[Detected change data]
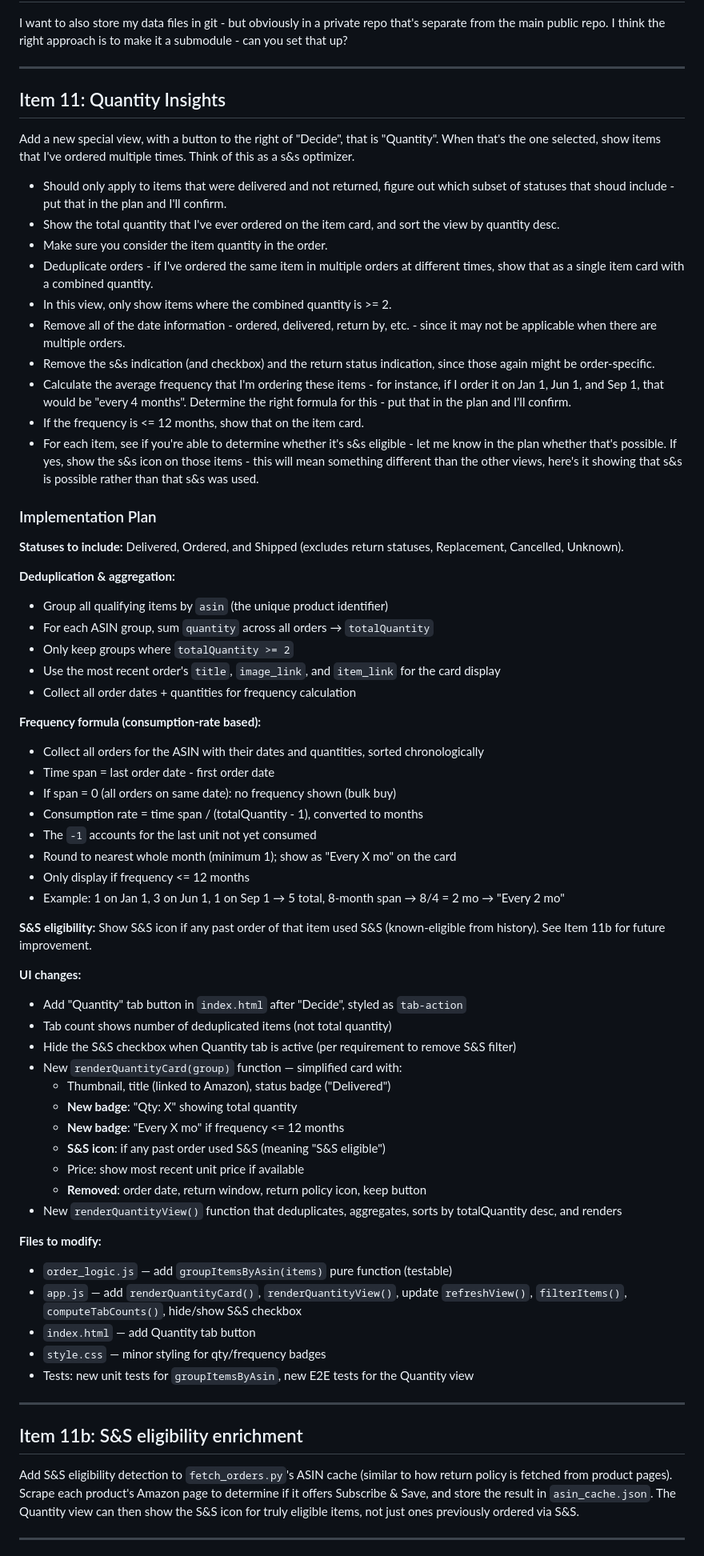
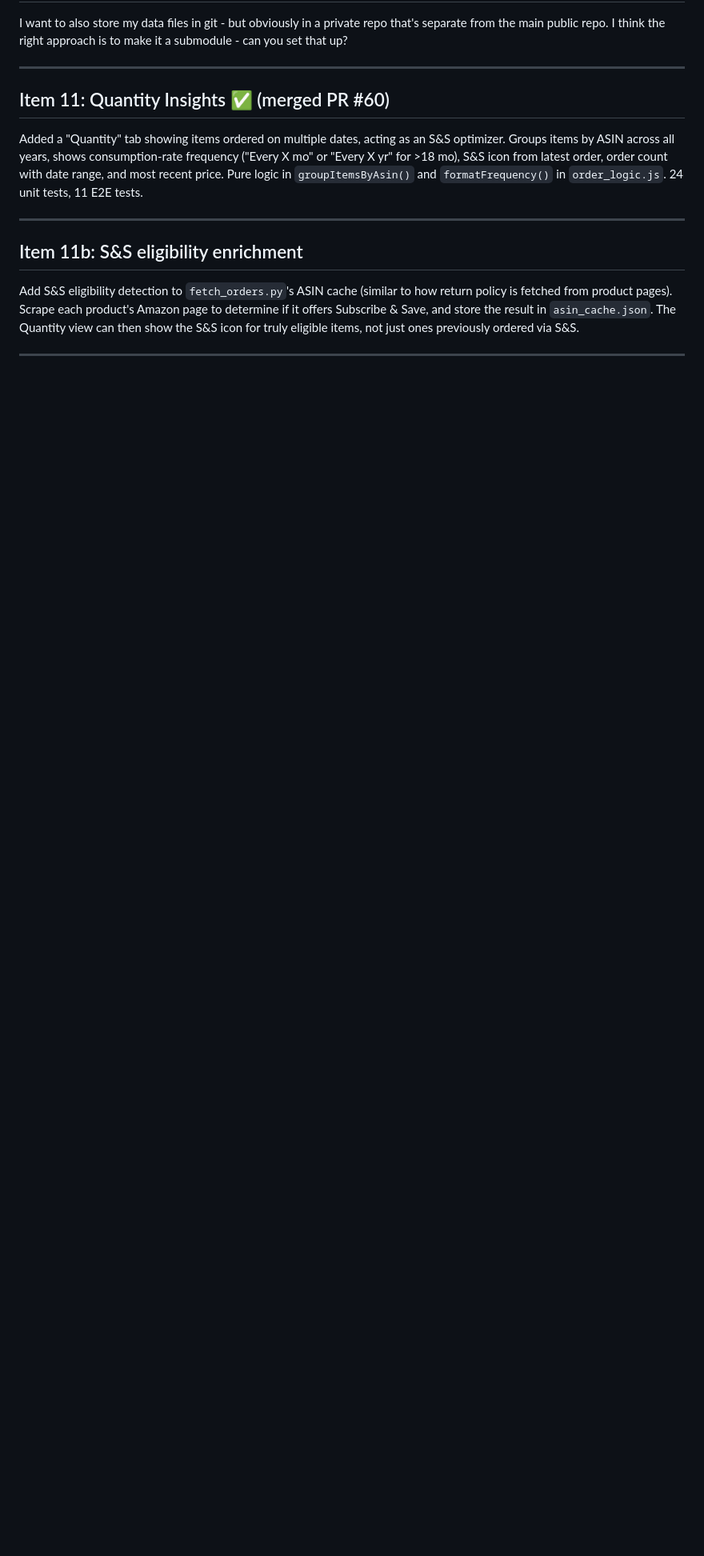
Before and after one commit to danfoygel/amazon-order-history, a Markdown page: TODO.md, the part around the change. Shown at 80% size. GitHub-like rendering; blank space fills up the shorter version.

Commit message:
Update TODO.md: mark Item 11 as complete
Co-Authored-By: Claude Opus 4.6 <noreply@anthropic.com>

```diff
--- a/TODO.md
+++ b/TODO.md
@@ -56,63 +56,9 @@ I want to also store my data files in git - but obviously in a private repo that
 
 ---
 
-## Item 11: Quantity Insights
+## Item 11: Quantity Insights ✅ (merged PR #60)
 
-Add a new special view, with a button to the right of "Decide", that is "Quantity".  When that's the one selected, show items that I've ordered multiple times.  Think of this as a s&s optimizer.
-
-- Should only apply to items that were delivered and not returned, figure out which subset of statuses that shoud include - put that in the plan and I'll confirm.
-- Show the total quantity that I've ever ordered on the item card, and sort the view by quantity desc.
-- Make sure you consider the item quantity in the order.
-- Deduplicate orders - if I've ordered the same item in multiple orders at different times, show that as a single item card with a combined quantity.
-- In this view, only show items where the combined quantity is >= 2.
-- Remove all of the date information - ordered, delivered, return by, etc. - since it may not be applicable when there are multiple orders.
-- Remove the s&s indication (and checkbox) and the return status indication, since those again might be order-specific.
-- Calculate the average frequency that I'm ordering these items - for instance, if I order it on Jan 1, Jun 1, and Sep 1, that would be "every 4 months".  Determine the right formula for this - put that in the plan and I'll confirm.
-- If the frequency is <= 12 months, show that on the item card.
-- For each item, see if you're able to determine whether it's s&s eligible - let me know in the plan whether that's possible.  If yes, show the s&s icon on those items - this will mean something different than the other views, here's it showing that s&s is possible rather than that s&s was used.
-
-### Implementation Plan
-
-**Statuses to include:** Delivered, Ordered, and Shipped (excludes return statuses, Replacement, Cancelled, Unknown).
-
-**Deduplication & aggregation:**
-- Group all qualifying items by `asin` (the unique product identifier)
-- For each ASIN group, sum `quantity` across all orders → `totalQuantity`
-- Only keep groups where `totalQuantity >= 2`
-- Use the most recent order's `title`, `image_link`, and `item_link` for the card display
-- Collect all order dates + quantities for frequency calculation
-
-**Frequency formula (consumption-rate based):**
-- Collect all orders for the ASIN with their dates and quantities, sorted chronologically
-- Time span = last order date - first order date
-- If span = 0 (all orders on same date): no frequency shown (bulk buy)
-- Consumption rate = time span / (totalQuantity - 1), converted to months
-- The `-1` accounts for the last unit not yet consumed
-- Round to nearest whole month (minimum 1); show as "Every X mo" on the card
-- Only display if frequency <= 12 months
-- Example: 1 on Jan 1, 3 on Jun 1, 1 on Sep 1 → 5 total, 8-month span → 8/4 = 2 mo → "Every 2 mo"
-
-**S&S eligibility:** Show S&S icon if any past order of that item used S&S (known-eligible from history). See Item 11b for future improvement.
-
-**UI changes:**
-- Add "Quantity" tab button in `index.html` after "Decide", styled as `tab-action`
-- Tab count shows number of deduplicated items (not total quantity)
-- Hide the S&S checkbox when Quantity tab is active (per requirement to remove S&S filter)
-- New `renderQuantityCard(group)` function — simplified card with:
-  - Thumbnail, title (linked to Amazon), status badge ("Delivered")
-  - **New badge**: "Qty: X" showing total quantity
-  - **New badge**: "Every X mo" if frequency <= 12 months
-  - **S&S icon**: if any past order used S&S (meaning "S&S eligible")
-  - Price: show most recent unit price if available
-  - **Removed**: order date, return window, return policy icon, keep button
-- New `renderQuantityView()` function that deduplicates, aggregates, sorts by totalQuantity desc, and renders
-
-**Files to modify:**
-- `order_logic.js` — add `groupItemsByAsin(items)` pure function (testable)
-- `app.js` — add `renderQuantityCard()`, `renderQuantityView()`, update `refreshView()`, `filterItems()`, `computeTabCounts()`, hide/show S&S checkbox
-- `index.html` — add Quantity tab button
-- `style.css` — minor styling for qty/frequency badges
-- Tests: new unit tests for `groupItemsByAsin`, new E2E tests for the Quantity view
+Added a "Quantity" tab showing items ordered on multiple dates, acting as an S&S optimizer. Groups items by ASIN across all years, shows consumption-rate frequency ("Every X mo" or "Every X yr" for >18 mo), S&S icon from latest order, order count with date range, and most recent price. Pure logic in `groupItemsByAsin()` and `formatFrequency()` in `order_logic.js`. 24 unit tests, 11 E2E tests.
 
 ---
 
```
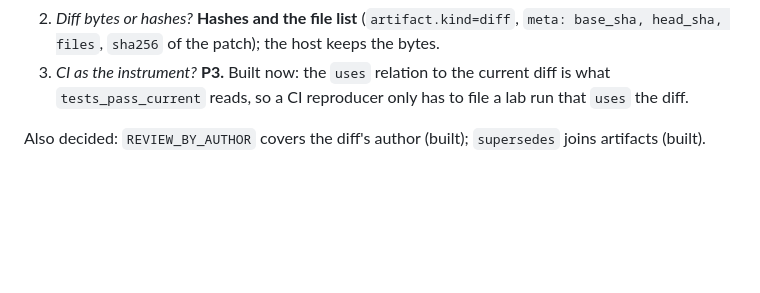
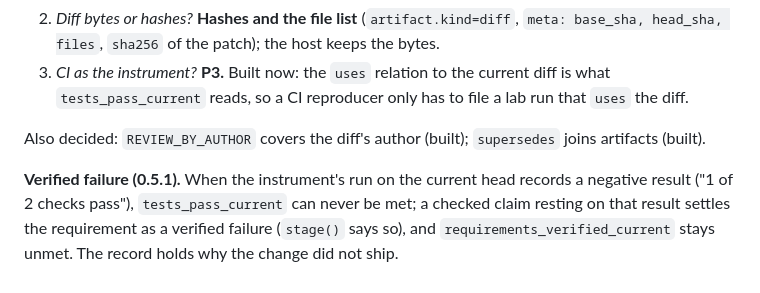
Before and after one commit to voodoomods/hypgraph, a Markdown page: docs/workflows/software.md, the part around the change. GitHub-like rendering; blank space fills up the shorter version.

```diff
--- a/docs/workflows/software.md
+++ b/docs/workflows/software.md
@@ -76,3 +76,8 @@ superseded heads, listed as superseded); open requirements.
    reads, so a CI reproducer only has to file a lab run that `uses` the diff.
 
 Also decided: `REVIEW_BY_AUTHOR` covers the diff's author (built); `supersedes` joins artifacts (built).
+
+**Verified failure (0.5.1).** When the instrument's run on the current head records a negative result ("1 of 2
+checks pass"), `tests_pass_current` can never be met; a checked claim resting on that result settles the
+requirement as a verified failure (`stage()` says so), and `requirements_verified_current` stays unmet. The record
+holds why the change did not ship.
```
Also changed, not shown: CHANGELOG.md (+12 -1 lines), docs/profile-workflows-plan.md (+5 -1 lines).
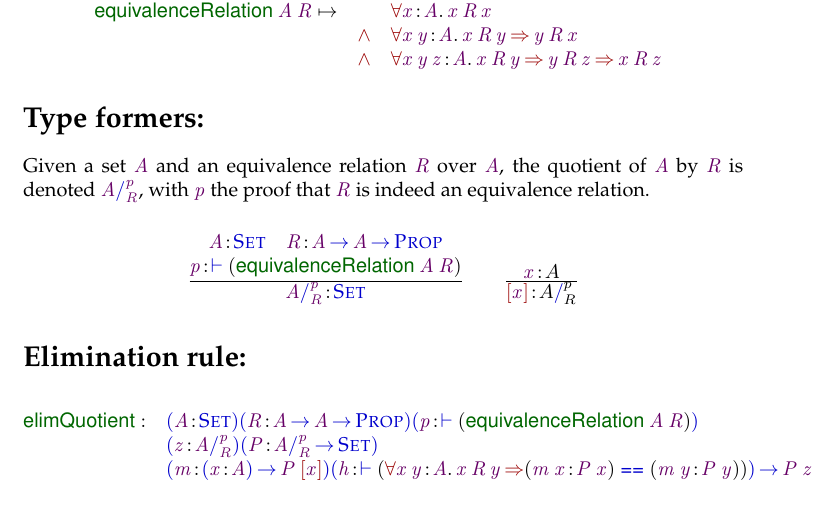
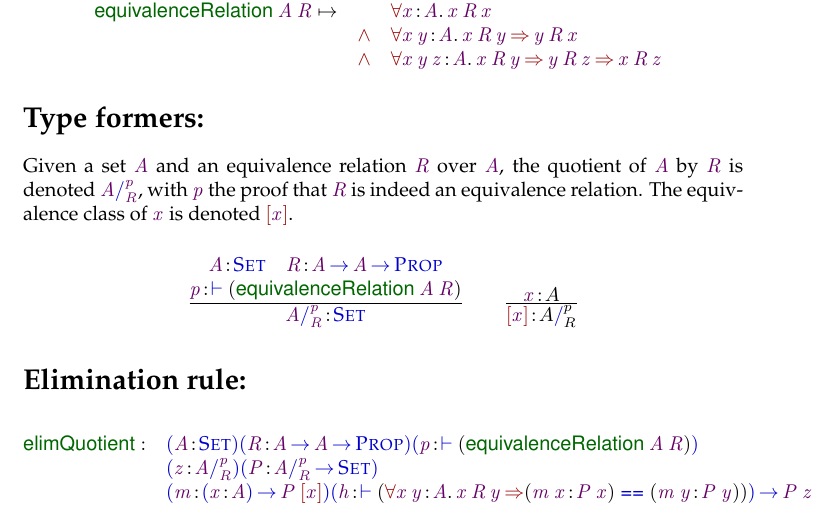
Before and after one commit to joelburget/pigment, a LaTeX document (notes/Quotients/quotients.tex): part of the page, cut so that both start at the same text. Compiled offline with pdfLaTeX.

Commit message:
quotients: add legend for class

```diff
--- a/notes/Quotients/quotients.tex
+++ b/notes/Quotients/quotients.tex
@@ -41,7 +41,8 @@
 Given a set \(\V{A}\) and an equivalence relation \(\V{R}\) over
 \(\V{A}\), the quotient of \(\V{A}\) by \(\V{R}\) is denoted
 \(\Quotient{\V{A}}{\V{R}}{\V{p}}\), with \(\V{p}\) the proof that
-\(\V{R}\) is indeed an equivalence relation.
+\(\V{R}\) is indeed an equivalence relation. The equivalence class of
+\(\V{x}\) is denoted \(\class{\V{x}}\).
 
 
 \[
```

> What needs to be done
Copy out each line of the records where the word "unit" appears.

> Solution below
-- The `-1` accounts for the last unit not yet consumed
-  - Price: show most recent unit price if available
-- Tests: new unit tests for `groupItemsByAsin`, new E2E tests for the Quantity view
+Added a "Quantity" tab showing items ordered on multiple dates, acting as an S&S optimizer. Groups items by ASIN across all years, shows consumption-rate frequency ("Every X mo" or "Every X yr" for >18 mo), S&S icon from latest order, order count with date range, and most recent price. Pure logic in `groupItemsByAsin()` and `formatFrequency()` in `order_logic.js`. 24 unit tests, 11 E2E tests.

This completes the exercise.